**Aim of the task:**
A single number is the answer here: how many lines below include "handlebars"?

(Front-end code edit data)
.....

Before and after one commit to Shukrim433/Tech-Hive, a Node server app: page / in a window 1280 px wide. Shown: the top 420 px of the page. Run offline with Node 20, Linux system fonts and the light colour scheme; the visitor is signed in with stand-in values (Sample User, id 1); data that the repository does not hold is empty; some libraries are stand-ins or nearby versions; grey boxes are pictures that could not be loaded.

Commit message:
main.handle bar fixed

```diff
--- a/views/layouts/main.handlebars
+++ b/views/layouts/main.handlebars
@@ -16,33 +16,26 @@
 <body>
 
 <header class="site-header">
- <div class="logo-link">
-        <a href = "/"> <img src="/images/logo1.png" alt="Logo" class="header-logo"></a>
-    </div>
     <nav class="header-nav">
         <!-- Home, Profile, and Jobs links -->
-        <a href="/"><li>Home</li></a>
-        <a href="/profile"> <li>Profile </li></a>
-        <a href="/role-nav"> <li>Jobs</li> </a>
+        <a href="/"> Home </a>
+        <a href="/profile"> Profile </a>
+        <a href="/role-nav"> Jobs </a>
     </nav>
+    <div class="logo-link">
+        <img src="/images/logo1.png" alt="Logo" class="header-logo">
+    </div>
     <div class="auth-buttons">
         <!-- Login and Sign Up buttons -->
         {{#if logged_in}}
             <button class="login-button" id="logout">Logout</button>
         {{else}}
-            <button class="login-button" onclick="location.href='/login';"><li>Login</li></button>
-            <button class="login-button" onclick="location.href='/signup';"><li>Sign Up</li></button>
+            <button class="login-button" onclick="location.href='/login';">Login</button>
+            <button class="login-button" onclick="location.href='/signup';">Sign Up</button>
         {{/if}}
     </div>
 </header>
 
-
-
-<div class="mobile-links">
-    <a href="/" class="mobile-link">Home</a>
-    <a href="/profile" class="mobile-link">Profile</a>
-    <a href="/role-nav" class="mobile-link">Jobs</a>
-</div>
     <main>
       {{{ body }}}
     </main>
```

.....

**Your solution:**
2